-- Aim of the task --
All of the entries are to be printed exactly as they appear.

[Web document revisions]
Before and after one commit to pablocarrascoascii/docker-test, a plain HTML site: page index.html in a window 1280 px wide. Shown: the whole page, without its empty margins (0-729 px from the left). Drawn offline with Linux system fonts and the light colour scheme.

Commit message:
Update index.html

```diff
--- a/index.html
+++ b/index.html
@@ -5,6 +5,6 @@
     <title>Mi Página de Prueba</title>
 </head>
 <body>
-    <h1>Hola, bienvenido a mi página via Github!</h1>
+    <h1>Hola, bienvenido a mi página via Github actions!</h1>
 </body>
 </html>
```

-- Final answer --
Before and after one commit to pablocarrascoascii/docker-test, a plain HTML site: page index.html in a window 1280 px wide. Shown: the whole page, without its empty margins (0-729 px from the left). Drawn offline with Linux system fonts and the light colour scheme.

Commit message:
Update index.html

```diff
--- a/index.html
+++ b/index.html
@@ -5,6 +5,6 @@
     <title>Mi Página de Prueba</title>
 </head>
 <body>
-    <h1>Hola, bienvenido a mi página via Github!</h1>
+    <h1>Hola, bienvenido a mi página via Github actions!</h1>
 </body>
 </html>
```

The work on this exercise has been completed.